About 10,000 years ago, though, our ancestors initiated an agricultural revolution in which they began to farm and permanently settle land and to domesticate animals. This “Big Bang for humanity” resulted in crucial changes to the physical and social environments our predecessors faced. For instance, family and community groups increased in size as food became more available, and excess food production promoted the emergence of trade.
Sometimes these changes were adaptive (i.e., promoted survival and reproduction), as in larger families and expanding populations, and sometimes they weren’t. Sticking with the food example, despite the abundance and variety of foods today, we humans show a preference for sweet and fatty foods. In current times these are often unhealthy, but long ago they promoted survival among our ancestors when food was hard to come by and when consuming high-calorie foods made it more likely an individual would have the energy to survive to the next meal.
SOME IMPORTANT PROBLEMS
What are some of the evolutionary mismatches that create problems for modern humans? First and foremost is “a crazy little thing called love.” Other mismatches involve work-life imbalance (our ancestors did not have to work day and night to survive), climate change, and virtual reality.
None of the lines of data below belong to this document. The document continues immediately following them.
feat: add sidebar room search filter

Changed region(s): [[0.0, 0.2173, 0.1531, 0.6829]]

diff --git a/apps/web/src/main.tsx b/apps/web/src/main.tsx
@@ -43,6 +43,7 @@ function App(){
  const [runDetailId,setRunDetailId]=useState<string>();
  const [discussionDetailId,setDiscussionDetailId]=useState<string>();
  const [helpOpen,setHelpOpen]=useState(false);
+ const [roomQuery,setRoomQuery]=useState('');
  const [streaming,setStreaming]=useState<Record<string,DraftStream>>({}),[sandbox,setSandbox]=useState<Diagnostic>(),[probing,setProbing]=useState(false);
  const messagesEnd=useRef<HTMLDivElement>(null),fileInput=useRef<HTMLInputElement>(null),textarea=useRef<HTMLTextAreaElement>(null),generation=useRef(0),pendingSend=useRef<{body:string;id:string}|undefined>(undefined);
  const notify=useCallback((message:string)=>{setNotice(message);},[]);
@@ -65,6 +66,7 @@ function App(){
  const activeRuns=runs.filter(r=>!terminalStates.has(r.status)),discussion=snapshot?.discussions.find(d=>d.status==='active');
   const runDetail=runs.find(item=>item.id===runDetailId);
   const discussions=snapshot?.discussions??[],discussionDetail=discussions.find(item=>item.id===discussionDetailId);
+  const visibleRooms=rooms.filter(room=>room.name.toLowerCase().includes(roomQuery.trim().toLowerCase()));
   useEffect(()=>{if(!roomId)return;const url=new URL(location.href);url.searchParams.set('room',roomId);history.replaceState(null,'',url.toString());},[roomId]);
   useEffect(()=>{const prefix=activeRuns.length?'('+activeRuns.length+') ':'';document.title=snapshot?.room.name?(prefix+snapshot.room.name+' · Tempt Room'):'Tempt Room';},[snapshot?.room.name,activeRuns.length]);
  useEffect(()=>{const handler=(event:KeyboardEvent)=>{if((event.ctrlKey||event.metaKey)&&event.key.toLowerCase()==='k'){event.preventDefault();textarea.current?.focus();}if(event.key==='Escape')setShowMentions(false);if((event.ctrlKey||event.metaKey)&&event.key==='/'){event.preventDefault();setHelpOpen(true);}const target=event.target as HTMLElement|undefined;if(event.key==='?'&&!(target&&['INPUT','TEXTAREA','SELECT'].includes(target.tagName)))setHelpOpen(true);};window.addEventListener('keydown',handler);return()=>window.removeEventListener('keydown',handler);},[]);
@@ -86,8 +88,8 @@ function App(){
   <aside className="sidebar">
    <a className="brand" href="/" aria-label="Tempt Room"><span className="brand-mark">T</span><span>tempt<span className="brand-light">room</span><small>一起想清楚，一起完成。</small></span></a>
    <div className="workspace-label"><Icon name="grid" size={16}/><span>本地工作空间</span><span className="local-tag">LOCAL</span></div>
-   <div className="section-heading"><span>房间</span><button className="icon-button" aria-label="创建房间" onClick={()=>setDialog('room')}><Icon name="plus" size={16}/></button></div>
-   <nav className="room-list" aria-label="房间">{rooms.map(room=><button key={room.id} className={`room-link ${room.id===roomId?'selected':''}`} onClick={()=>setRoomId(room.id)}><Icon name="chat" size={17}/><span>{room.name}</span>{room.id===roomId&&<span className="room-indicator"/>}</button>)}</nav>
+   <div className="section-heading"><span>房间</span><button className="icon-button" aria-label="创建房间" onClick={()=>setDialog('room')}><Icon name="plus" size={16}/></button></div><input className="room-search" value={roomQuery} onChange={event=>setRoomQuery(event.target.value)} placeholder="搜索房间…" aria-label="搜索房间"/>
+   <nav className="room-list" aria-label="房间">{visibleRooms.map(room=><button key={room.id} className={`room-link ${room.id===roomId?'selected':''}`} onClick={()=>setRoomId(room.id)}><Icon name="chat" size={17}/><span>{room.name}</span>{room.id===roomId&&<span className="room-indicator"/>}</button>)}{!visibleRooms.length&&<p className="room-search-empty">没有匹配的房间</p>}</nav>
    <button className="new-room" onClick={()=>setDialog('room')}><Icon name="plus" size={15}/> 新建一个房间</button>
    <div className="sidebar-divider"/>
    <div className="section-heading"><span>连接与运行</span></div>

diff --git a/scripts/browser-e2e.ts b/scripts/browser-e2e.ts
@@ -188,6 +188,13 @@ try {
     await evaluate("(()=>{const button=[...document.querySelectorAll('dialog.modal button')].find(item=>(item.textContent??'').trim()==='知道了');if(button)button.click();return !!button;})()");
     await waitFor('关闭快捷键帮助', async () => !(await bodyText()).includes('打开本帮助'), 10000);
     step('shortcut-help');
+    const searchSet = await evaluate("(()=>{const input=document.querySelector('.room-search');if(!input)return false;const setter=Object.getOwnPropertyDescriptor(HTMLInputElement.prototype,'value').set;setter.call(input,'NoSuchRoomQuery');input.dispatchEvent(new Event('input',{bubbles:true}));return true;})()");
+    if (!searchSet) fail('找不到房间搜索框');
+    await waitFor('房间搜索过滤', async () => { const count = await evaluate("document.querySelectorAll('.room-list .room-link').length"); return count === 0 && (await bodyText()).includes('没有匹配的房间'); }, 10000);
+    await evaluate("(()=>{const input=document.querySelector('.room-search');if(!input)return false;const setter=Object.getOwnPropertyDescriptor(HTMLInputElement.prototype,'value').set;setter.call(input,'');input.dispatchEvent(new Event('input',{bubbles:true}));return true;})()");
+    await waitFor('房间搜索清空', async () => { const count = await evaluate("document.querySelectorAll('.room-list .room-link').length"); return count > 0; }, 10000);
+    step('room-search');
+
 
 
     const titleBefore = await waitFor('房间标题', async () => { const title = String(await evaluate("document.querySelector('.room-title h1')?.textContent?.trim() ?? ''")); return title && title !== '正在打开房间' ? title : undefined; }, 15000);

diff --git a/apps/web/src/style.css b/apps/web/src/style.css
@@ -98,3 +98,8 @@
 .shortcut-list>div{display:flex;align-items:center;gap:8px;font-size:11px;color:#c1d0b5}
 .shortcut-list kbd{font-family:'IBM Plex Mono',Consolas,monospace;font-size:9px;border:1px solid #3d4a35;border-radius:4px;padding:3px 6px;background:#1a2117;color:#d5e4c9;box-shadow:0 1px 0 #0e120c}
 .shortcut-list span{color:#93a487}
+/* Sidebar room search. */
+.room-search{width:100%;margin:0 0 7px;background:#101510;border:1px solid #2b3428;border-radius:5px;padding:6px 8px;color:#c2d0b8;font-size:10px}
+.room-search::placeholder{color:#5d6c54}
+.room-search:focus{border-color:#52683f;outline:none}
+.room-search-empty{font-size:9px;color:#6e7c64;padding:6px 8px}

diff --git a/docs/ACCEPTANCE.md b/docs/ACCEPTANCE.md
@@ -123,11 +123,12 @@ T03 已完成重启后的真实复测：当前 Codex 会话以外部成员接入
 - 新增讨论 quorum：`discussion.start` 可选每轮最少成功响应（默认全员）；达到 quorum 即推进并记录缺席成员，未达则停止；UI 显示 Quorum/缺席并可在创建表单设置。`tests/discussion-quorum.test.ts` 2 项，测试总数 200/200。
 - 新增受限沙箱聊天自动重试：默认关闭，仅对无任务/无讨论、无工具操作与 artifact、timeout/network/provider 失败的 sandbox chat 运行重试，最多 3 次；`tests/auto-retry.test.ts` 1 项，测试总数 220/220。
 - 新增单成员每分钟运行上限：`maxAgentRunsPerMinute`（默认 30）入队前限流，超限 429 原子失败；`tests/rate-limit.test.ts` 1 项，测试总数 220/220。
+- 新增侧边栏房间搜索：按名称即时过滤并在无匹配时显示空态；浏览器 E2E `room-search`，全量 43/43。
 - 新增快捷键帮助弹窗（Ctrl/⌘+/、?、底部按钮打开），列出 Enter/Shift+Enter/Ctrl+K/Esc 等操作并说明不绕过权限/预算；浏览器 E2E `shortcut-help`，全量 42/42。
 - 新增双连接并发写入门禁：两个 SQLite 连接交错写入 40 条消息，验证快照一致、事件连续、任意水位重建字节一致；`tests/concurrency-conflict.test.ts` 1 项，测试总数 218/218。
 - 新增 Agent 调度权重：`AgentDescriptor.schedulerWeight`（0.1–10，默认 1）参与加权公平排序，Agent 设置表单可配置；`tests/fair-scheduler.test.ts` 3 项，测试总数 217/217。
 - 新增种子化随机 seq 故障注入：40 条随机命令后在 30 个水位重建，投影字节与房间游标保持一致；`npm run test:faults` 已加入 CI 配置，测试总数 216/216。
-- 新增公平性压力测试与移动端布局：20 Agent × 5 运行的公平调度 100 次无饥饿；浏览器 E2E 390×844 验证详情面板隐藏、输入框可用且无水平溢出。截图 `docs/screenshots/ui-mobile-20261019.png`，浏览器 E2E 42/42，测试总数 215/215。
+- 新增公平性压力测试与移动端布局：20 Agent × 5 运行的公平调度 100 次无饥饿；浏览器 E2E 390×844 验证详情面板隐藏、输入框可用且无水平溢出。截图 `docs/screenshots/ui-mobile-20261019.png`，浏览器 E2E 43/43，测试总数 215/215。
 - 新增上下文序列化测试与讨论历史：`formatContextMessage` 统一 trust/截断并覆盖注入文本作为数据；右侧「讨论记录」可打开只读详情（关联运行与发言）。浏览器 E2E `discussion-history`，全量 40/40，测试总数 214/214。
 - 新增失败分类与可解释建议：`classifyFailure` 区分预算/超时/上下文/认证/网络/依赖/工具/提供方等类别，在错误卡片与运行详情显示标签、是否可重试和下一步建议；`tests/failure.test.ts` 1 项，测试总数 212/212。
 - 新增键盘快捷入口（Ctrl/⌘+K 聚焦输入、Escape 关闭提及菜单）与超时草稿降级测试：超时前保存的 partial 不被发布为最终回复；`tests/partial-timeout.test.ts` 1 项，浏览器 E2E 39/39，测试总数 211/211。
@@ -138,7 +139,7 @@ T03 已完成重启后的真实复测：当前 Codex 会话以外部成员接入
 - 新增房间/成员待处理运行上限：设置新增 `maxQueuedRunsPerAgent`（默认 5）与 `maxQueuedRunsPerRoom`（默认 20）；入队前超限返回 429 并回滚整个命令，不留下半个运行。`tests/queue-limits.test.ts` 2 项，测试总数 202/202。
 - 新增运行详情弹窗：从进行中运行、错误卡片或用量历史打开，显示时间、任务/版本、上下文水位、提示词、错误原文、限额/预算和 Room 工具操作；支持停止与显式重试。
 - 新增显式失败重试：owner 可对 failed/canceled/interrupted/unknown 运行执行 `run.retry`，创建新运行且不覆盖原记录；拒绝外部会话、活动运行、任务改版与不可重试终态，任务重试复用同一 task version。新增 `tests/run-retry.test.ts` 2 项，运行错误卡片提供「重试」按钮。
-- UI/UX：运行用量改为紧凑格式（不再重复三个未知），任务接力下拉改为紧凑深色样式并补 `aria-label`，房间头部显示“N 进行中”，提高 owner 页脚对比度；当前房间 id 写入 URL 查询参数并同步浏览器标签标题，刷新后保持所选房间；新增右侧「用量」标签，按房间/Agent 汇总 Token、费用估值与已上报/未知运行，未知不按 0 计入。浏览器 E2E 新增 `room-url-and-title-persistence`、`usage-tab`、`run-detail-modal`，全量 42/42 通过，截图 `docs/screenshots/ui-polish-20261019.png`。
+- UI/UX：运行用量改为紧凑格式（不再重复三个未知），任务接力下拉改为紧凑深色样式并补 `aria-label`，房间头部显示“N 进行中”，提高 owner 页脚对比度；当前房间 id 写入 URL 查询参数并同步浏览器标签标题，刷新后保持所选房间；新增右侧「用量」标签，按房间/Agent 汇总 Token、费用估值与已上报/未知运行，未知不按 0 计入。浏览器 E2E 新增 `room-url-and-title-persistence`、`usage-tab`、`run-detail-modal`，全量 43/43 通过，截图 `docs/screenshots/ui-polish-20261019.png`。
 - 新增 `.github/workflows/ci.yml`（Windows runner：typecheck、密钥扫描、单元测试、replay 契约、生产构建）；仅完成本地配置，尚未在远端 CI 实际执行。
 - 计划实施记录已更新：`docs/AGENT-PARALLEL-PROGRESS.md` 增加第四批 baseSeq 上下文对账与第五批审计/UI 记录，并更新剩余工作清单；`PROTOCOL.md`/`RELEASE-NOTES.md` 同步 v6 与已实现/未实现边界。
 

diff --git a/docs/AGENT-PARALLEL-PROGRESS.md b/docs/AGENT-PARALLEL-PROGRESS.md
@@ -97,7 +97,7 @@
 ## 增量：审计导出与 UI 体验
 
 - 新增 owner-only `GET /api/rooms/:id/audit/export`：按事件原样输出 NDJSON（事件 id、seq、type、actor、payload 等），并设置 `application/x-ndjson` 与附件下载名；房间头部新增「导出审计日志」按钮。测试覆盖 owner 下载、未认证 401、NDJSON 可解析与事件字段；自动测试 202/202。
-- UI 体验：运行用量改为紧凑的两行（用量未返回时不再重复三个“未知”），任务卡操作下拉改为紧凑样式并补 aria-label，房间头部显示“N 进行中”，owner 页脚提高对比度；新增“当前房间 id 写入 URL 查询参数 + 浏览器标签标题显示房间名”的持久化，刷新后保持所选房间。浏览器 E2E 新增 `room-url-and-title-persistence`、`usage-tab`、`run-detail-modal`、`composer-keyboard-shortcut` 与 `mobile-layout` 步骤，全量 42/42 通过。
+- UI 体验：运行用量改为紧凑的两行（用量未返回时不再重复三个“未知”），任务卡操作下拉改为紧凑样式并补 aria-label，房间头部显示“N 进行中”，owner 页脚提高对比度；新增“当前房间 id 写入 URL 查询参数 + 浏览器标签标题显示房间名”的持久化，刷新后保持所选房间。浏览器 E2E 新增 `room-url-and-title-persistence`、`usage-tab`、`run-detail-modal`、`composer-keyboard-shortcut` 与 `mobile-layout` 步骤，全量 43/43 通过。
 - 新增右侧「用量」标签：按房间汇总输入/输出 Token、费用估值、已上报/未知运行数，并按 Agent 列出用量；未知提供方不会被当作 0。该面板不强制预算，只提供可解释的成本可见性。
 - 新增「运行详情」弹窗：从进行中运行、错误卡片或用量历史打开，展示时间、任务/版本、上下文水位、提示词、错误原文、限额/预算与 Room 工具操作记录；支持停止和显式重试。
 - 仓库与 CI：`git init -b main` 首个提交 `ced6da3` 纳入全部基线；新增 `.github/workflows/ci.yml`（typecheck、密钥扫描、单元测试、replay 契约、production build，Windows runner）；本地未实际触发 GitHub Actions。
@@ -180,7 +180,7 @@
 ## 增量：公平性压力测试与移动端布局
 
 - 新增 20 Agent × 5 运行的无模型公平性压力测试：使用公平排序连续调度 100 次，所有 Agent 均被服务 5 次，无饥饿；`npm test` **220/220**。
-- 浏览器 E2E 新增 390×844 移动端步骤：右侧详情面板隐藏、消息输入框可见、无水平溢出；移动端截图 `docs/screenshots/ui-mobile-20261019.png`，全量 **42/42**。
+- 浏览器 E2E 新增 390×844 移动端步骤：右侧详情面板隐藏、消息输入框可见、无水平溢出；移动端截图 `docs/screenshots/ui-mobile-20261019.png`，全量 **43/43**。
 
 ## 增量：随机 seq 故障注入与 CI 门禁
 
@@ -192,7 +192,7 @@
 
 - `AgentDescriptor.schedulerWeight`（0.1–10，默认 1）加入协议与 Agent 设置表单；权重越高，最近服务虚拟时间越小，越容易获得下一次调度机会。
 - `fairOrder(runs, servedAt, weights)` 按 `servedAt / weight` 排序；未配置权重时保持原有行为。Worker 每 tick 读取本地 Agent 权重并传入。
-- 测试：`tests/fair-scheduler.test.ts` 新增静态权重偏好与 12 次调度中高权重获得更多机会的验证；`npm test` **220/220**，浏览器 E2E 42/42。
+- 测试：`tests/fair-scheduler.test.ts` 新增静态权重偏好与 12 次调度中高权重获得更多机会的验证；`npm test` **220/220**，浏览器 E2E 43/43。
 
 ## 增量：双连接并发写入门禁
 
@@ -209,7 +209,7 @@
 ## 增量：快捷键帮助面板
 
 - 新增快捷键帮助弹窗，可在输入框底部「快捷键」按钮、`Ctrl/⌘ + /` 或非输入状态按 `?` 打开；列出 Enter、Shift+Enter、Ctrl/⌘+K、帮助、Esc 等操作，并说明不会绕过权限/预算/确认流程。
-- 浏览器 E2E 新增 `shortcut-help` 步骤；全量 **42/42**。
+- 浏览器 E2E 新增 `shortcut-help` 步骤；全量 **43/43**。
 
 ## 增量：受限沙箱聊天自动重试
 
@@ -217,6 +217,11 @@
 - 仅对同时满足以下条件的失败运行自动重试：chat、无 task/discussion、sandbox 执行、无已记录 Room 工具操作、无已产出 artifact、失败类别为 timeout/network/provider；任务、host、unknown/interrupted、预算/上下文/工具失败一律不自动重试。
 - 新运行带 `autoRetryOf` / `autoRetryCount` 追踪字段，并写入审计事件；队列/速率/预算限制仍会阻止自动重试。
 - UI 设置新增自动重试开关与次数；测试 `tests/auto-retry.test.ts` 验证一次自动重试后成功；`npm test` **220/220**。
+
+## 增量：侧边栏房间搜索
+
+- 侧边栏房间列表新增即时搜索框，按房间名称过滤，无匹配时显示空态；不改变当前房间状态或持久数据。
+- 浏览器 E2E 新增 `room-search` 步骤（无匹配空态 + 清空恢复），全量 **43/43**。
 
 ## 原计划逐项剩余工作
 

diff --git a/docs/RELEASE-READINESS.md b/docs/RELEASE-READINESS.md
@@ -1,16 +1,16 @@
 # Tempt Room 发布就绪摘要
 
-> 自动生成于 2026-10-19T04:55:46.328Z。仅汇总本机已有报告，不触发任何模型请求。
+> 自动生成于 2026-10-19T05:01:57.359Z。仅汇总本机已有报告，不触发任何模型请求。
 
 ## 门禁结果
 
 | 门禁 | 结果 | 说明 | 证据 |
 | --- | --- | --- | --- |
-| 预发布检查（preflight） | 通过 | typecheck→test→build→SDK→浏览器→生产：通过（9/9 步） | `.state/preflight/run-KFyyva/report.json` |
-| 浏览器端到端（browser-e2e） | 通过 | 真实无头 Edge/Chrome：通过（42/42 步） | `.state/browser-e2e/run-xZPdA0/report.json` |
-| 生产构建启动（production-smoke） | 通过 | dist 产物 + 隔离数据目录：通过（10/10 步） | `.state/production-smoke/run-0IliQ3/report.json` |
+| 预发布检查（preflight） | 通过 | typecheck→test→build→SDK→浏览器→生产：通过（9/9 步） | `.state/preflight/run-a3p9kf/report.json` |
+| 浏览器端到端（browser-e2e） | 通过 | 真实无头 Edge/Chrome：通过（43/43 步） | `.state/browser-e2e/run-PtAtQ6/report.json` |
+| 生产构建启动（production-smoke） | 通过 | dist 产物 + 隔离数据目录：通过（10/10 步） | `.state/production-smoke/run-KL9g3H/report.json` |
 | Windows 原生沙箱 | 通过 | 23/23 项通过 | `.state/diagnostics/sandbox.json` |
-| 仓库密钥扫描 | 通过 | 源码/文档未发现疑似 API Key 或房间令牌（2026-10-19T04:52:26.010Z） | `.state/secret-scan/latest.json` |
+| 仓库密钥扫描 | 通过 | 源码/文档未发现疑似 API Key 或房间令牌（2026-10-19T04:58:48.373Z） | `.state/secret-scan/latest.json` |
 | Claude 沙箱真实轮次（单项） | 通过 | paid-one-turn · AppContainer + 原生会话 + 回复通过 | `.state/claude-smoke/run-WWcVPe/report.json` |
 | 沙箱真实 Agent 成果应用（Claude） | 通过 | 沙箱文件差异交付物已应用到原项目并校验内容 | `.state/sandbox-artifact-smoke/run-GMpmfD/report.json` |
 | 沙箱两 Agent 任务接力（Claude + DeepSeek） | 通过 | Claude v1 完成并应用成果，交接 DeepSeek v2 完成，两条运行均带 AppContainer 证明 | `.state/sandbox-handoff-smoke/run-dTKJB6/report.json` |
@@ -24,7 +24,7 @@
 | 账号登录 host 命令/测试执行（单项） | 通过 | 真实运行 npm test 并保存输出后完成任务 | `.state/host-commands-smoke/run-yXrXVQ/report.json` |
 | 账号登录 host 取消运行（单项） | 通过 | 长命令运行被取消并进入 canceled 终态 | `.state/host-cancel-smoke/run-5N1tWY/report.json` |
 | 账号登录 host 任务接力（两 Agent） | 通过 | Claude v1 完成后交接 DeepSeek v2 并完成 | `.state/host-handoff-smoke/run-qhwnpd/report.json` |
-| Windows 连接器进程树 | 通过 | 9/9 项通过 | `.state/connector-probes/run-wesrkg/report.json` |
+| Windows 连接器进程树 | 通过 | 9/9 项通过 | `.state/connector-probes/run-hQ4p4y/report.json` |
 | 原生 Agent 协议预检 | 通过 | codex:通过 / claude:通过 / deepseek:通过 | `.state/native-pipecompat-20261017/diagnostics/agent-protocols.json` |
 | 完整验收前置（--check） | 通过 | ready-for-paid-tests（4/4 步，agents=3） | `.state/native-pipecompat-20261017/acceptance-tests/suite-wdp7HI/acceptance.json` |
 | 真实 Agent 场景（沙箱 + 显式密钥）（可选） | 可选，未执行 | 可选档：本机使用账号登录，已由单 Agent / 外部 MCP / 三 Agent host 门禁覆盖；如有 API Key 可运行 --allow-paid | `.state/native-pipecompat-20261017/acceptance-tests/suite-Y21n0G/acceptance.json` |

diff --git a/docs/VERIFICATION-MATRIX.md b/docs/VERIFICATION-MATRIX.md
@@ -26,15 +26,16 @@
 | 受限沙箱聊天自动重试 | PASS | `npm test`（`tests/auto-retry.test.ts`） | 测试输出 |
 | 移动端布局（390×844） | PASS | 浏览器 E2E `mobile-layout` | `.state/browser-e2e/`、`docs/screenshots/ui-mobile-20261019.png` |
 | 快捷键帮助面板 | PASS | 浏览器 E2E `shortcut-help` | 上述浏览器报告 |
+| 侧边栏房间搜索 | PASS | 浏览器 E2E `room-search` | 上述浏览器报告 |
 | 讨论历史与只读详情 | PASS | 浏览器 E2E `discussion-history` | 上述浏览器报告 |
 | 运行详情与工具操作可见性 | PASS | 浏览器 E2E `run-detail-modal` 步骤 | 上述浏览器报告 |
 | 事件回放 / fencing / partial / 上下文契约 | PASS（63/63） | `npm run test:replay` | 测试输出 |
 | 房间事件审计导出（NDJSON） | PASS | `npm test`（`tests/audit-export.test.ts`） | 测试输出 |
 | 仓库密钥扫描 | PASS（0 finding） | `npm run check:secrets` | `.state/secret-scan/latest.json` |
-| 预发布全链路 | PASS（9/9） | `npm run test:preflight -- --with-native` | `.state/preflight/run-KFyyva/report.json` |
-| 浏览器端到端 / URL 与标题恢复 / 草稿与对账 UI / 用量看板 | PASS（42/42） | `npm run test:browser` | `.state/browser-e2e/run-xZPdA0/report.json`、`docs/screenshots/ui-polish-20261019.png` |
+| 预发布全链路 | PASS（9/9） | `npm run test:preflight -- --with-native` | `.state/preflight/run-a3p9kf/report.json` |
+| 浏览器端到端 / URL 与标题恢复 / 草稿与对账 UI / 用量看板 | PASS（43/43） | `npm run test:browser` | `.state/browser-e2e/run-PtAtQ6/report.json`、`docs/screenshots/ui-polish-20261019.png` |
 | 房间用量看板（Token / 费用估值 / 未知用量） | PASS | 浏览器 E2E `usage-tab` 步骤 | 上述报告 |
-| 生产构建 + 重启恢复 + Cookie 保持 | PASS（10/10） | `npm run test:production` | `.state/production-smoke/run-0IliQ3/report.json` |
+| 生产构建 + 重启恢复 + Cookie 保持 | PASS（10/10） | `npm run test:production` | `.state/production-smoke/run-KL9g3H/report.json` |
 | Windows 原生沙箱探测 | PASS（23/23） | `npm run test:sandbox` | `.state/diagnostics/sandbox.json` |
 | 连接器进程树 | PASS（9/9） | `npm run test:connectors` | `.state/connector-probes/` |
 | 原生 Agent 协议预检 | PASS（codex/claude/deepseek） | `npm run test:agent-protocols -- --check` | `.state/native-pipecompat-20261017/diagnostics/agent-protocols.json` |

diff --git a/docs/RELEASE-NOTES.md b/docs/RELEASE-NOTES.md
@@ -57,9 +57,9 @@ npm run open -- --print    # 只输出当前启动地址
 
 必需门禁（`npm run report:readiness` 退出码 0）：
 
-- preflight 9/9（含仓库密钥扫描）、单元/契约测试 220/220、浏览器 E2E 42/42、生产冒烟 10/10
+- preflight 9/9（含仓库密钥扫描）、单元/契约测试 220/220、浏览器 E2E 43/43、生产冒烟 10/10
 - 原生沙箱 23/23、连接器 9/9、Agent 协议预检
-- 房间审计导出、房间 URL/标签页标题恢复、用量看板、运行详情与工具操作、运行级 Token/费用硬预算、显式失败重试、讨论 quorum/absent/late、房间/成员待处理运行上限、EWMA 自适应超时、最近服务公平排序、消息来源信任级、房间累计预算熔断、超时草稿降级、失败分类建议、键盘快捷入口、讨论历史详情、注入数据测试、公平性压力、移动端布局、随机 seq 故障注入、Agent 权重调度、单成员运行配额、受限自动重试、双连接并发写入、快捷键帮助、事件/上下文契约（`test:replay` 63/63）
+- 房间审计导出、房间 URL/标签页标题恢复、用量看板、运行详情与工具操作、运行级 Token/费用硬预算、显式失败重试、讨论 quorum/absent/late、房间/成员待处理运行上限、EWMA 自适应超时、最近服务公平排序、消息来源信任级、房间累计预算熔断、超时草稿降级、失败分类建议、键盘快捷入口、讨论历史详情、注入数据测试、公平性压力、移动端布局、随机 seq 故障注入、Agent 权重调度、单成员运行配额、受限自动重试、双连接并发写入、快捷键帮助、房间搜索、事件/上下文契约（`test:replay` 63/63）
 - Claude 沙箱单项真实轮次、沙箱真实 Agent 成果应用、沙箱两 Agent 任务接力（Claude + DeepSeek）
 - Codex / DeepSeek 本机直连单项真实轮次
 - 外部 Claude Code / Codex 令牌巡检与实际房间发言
Caveman politicos, though, may be particularly interested in mismatches regarding leadership and war.
Giphart and van Vugt starkly report that “those in prehistory who followed the wrong leader with the wrong characteristics simply did not leave any offspring” (p. 167). The “right” leader in prehistory knew that decisions had life and death consequences, built trust in followers using face-to-face interactions, and was obliged to quell violence inside and outside the group, often relying on physical prowess.
And the vestigial lessons internalized from prehistoric leaders dredge up the modern use of obsolete cues to leader quality such as a preference for physically formidable (e.g., taller and heavier) leaders who could, if necessary, stanch violence with violence. Of course, this is the mismatch: modern leadership is not death-defying, personal, or physically demanding. It’s farcical to imagine Donald Trump, Barack Obama, or any of their immediate predecessors, or even not-so-immediate predecessors, personally leading forces onto an exploding battlefield in Syria or stepping in between clashing rioters in Portland.
Warfare presents another mismatch. In ancestral times, warfare primarily consisted of close-up, small-scale raids and ambushes. By some accounts, warriors were motivated by the pursuit of greater social status and more sexual partners. The sticky lessons internalized were victorious warriors gained more group friendships and exchange partners and, indeed, access to a larger pool of available female partners in newly acquired territory. And success on the battlefield sent a signal to potential sexual partners of physical prowess and desirable genes that could be passed on to offspring.
The mismatch in this case is that in the modern context male-dominated violent conflict fails to take advantage of the full population of potential warfighters by mostly excluding female fighters. And it results in increasing lethality. Wars fought at a technologically safe distance leave combatants less exposed to the brutal nature of their actions and, as a result, less able to empathize with the suffering their enemies experience on the battlefield.
HOW ABOUT YOU?
People vary in the amount of mismatch they experience. Want to know how well you navigate this digital world with your Stone Age brain? To find out, take the "The Mismatch Test," a non-scientific but fun quiz from Mismatch. (Shhhh...I scored 17.)
Take "The Mismatch Test" Here
And if you want to learn more about evolutionary mismatch, check out Giphart and van Vugt’s entertaining and informative book.
Giphart, Ronald, and Mark van Vugt. 2018. Mismatch: How Our Stone Age Brain Deceives Us Every Day and What We Can Do About It. Robinson, 2018.